A program formed in 1999 with courses mainly in the areas of math and science now has a course selection that spans campus and just reached another milestone - the millionth student login.
The online course management program, LearningOnline Network Computer-Assisted Personalized Approach, or LON-CAPA, celebrated the 100,000th student to login last fall.
LON-CAPA was first used in math and science courses, but that has changed with time.
Gerd Kortemeyer, director of LON-CAPA and assistant professor in Lyman Briggs School, said use is "growing strongly and steadily."
"It used to be that faculty believed it was a tool for geeks," Kortemeyer said. "It had the reputation that you had to be a computer wizard to use it. Faculty were a little scared of it at first. The growth is coming because the system became more general and user friendly."
CAPA started in 1992, to provide a physics class with personalized homework and tests online.
Another program, LectureOnline, was created in 1997 to allow professors to put class material on the Internet.
In 1999, LON and CAPA combined to form a program where students can do homework and view course materials online.
Brian Thomas, a computer science and engineering sophomore, was the millionth person to login and got an iPod mini as a prize.
"I didn't even believe it at first," Thomas said. "I thought it was a hoax or virus - I was afraid of it. I was amazed that it happened."
One feature that sets LON-CAPA apart from other course management programs is its ability to customize homework, said John Merrill, director of the Biological Science Program and associate professor of microbiology and molecular genetics.
"It has extremely powerful homework functions," Merrill said. "Every student gets a slightly different problem, which encourages collaborative learning.

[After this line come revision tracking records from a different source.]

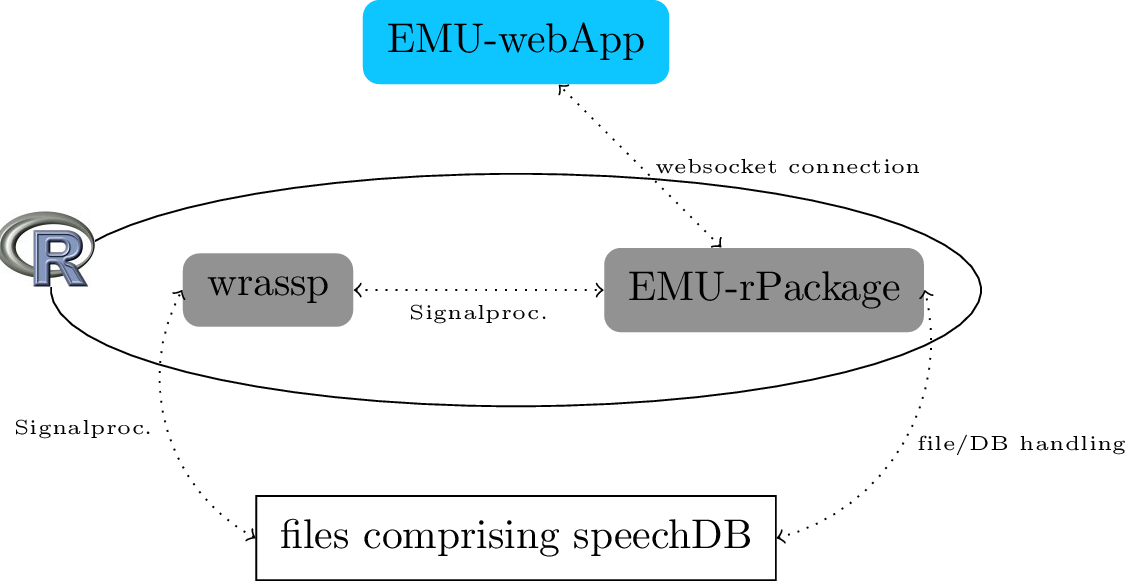
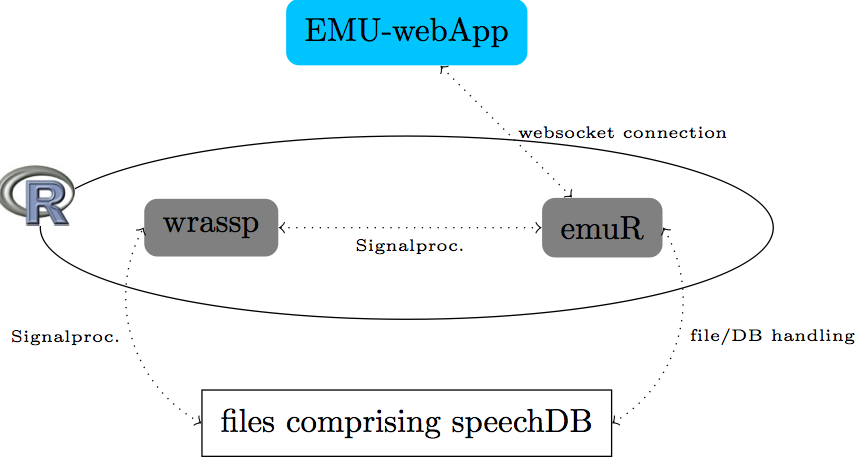
updated with new names and a few corrections

diff --git a/EMU.html b/EMU.html
@@ -57,7 +57,7 @@
       <a href="#EMU-webApp" data-toggle="tab">EMU-webApp</a>
     </li>
     <li>
-      <a href="#EMU-rPackage" data-toggle="tab">EMU-rPackage</a>
+      <a href="#emuR" data-toggle="tab">emuR</a>
     </li>
     <li>
       <a href="#wrassp" data-toggle="tab">wrassp</a>
@@ -78,15 +78,16 @@
 
       <div class="alert alert-warning"><b>NEWS:</b> 
         <ul>
-          <li>alpha version of wrassp R-package available<small class="date">(Juli 21, 2014)</small></li>
-          <li>alpha version of EMU-webApp available <small class="date">(June 10, 2014)</small></li>
+          <li>alpha version of <a href="https://github.com/IPS-LMU/emuR">emuR</a> R-package available<small class="date">(September 29, 2014)</small></li>
+          <li>alpha version of <a href="https://github.com/IPS-LMU/wrassp">wrassp</a> R-package available<small class="date">(Juli 21, 2014)</small></li>
+          <li>alpha version of <a href="https://github.com/IPS-LMU/EMU-webApp/">EMU-webApp</a> available <small class="date">(June 10, 2014)</small></li>
         </ul></div>
 
       <p class="ips-navtab-content-abstract">
         Due to several maintainability and other issues of the old EMU system, we have made the decision to reimplement the EMU speech database management system almost from scratch. In doing so we are trying to keep most of the concepts of the old system in place while improving on things like usability, maintainability, scalability, stability, speed and more.
       </p>
 
-      <div class="alert alert-info ips-navtab-content-abstract"><b>INFO:</b> This document is meant as an overview for the different components of the future EMU system and focuses on how they are supposed to work together to form the ecosystem that will be the next iteration of EMU. It tries to give a rough overview of how we plan for the system to be used and is by no means a definite guide to the new system, as this is still under development. The software that is described below is not yet available to the public. Please check back here as we hope to make parts of the system public in the near future. </div>
+      <div class="alert alert-info ips-navtab-content-abstract"><b>INFO:</b> This document is meant as an overview for the different components of the future EMU system and focuses on how they are supposed to work together to form the ecosystem that will be the next iteration of EMU. It tries to give a rough overview of how we plan for the system to be used and is by no means a definite guide to the new system, as this is still under development. The software that is described below is still considered an alpha release. So please use with caution...</div>
       
 
 
@@ -110,7 +111,7 @@
         <h3>Signal processing</h3>
       </div>
       <p>
-         The wrassp package will be responsible for the signal processing. The functions of this package take a list of audio file paths as their main argument and produce SSFF files containing the derived signals (e.g. formant contours / f0 contours/ ...). These files can then be read from the user's hard drive for further analysis. A new feature is the ability not to write the result of a signal processing function back to disc but to return it as an in-memory-object. This feature is utilized by the EMU-rPackage to do "on the fly" calculations for data extraction queries of SSFF files that have not been precalculated (i.e. that don't exist as files on the user's hard drive).
+         The wrassp package will be responsible for the signal processing. The functions of this package take a list of audio file paths as their main argument and produce SSFF files containing the derived signals (e.g. formant contours / f0 contours/ ...). These files can then be read from the user's hard drive for further analysis. A new feature is the ability not to write the result of a signal processing function back to disc but to return it as an in-memory-object. This feature is utilized by the emuR to do "on the fly" calculations for data extraction queries of SSFF files that have not been precalculated (i.e. that don't exist as files on the user's hard drive).
       </p>
 
 
@@ -118,7 +119,7 @@
         <h3>Querying the database</h3>
       </div>
       <p>
-        Database queries will be handled by the EMU-rPackage. Before querying a database the user will have to load the database into memory using a function that the package provides. Segment extraction queries can then be run against this object (similar to <a href="http://emu.sourceforge.net/manual/emu.query.html"><i>emu.query()</i></a>). As in the old system, the result of such a query can then be used to perform a data extraction query (similar to <a href="http://emu.sourceforge.net/manual/emu.track.html"><i>emu.track()</i></a>). Data extraction can either be performed on precalculated SSFF files or calculated on the fly utilizing the in-memory capability of the wrassp package. 
+        Database queries will be handled by the emuR. Before querying a database the user will have to load the database into memory using a function that the package provides. Segment extraction queries can then be run against this object (similar to <a href="http://emu.sourceforge.net/manual/emu.query.html"><i>emu.query()</i></a>). As in the old system, the result of such a query can then be used to perform a data extraction query (similar to <a href="http://emu.sourceforge.net/manual/emu.track.html"><i>emu.track()</i></a>). Data extraction can either be performed on precalculated SSFF files or calculated on the fly utilizing the in-memory capability of the wrassp package. 
       </p>
 
       <div class="page-header">
@@ -128,7 +129,7 @@
         The graphical user interface (GUI) of EMU will be a web application that runs in the browser (initially only Google's Chrome browser will be fully supported). To install the webApp the only thing the user will have to do is navigate to a specific URL. Using a HTML5 technology called <a href="http://www.w3.org/TR/2011/WD-html5-20110525/offline.html">the application cache</a> the browser intelligently caches the webApp so that the user can renavigate to the same URL, even without network connectivity, enabling online as well as offline usage. 
       </p>
       <p>
-        To use the webApp to work on a local database the user will have to use the EMU-rPackage to load the database into memory. This object then has to be passed into a function that starts a local <a href="http://www.w3.org/TR/2009/WD-websockets-20091222/">websocket</a> server that runs in R. Now the user simply has to point the webApp to the websocket server URL (e.g. <i>ws://localhost:8080</i>) using the connect button of the GUI. Once this connection is established the local database is displayed by the EMU-webApp.
+        To use the webApp to work on a local database the user will have to use the emuR to load the database into memory. This object then has to be passed into a function that starts a local <a href="http://www.w3.org/TR/2009/WD-websockets-20091222/">websocket</a> server that runs in R. Now the user simply has to point the webApp to the websocket server URL (e.g. <i>ws://localhost:8080</i>) using the connect button of the GUI. Once this connection is established the local database is displayed by the EMU-webApp.
       </p>
 
     </div>
@@ -153,20 +154,20 @@
       </ul>
     </div>
 
-    <!-- EMU-rPackage tab-->
-    <div id="EMU-rPackage" class="tab-pane ips-navtab-content">
+    <!-- emuR tab-->
+    <div id="emuR" class="tab-pane ips-navtab-content">
       <!-- <div class="alert alert-danger"><b>Warning!</b> This page is still under construction! Please don't read on! The information below is either incomplete or might even be false...</div> -->
 
-      <h1>EMU-rPackage</h1>
-      <div class="alert alert-warning"><b>STATUS:</b> not released yet...</div>
-
-      <p><em>TO DO: Write description</em></p>
+      <h1>emuR</h1>
+      <div class="alert alert-warning"><b>STATUS:</b> public alpha version available (see Links)</div>
+      <p>The new R library for the Emu Speech Database System</p>
+      <p><em>TODO: Write better description</em></p>
       <div class="page-header">
         <h3>Links</h3>
       </div>  
       <ul>
         <li><a onclick="alert('Not available yet! Sorry...')">CRAN</a></li>
-        <li><a onclick="alert('Not available yet! Sorry...')">GitHub project page</a></li>
+        <li><a href="https://github.com/IPS-LMU/emuR">GitHub project page</a></li>
       </ul>
     </div>
 
@@ -229,7 +230,7 @@
       <h4>What will the new annotation format look like?</h4>
 
       <div class="ips-callout ips-callout-info">
-        <p>Although we haven't worked out all the details yet, the annotation files will be stored in the <a href="http://en.wikipedia.org/wiki/JSON"><i>JSON</i></a> file format. In our JSON files we will use links to connect annotational units (called elements) to each other. These elements are also grouped in level arrays specifying the level they belong to.</p>
+        <p>Although we haven't worked out all the details yet, the annotation files will be stored in the <a href="http://en.wikipedia.org/wiki/JSON"><i>JSON</i></a> file format. In our JSON files we will use links to connect annotational units (called items) to each other. These items are grouped in level arrays specifying the level they belong to.</p>
       </div>
 
     </div>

We want students to talk about their homework - we don't want them to say, 'the answer is A.'"
Use also could have increased because of the program's ease of use, some professors said.
Setting up a course to use LON-CAPA used to be a time-consuming endeavor, but that is no longer the case, said psychology Associate Professor Deborah Kashy.
"There's a big start-up cost - developing courses and questions - and that's very time consuming," Kashy said.
But as more professors began to use the program, they share documents and questions, Kashy said.
"Once a library has been developed, it's shareable across the world," she said. "As more and more material develops, it becomes more appealing because you don't have to do your own stuff."
LON-CAPA also solves a problem some professors struggled with in large classes - assigning and grading hundreds of homework problems, Merrill said.
"With large enrollment courses, we can't possibly do turn-in homework - there are too many people to grade," Merrill said. "But with it computerized, it becomes a benefit to students that we can offer them homework to try out their learning."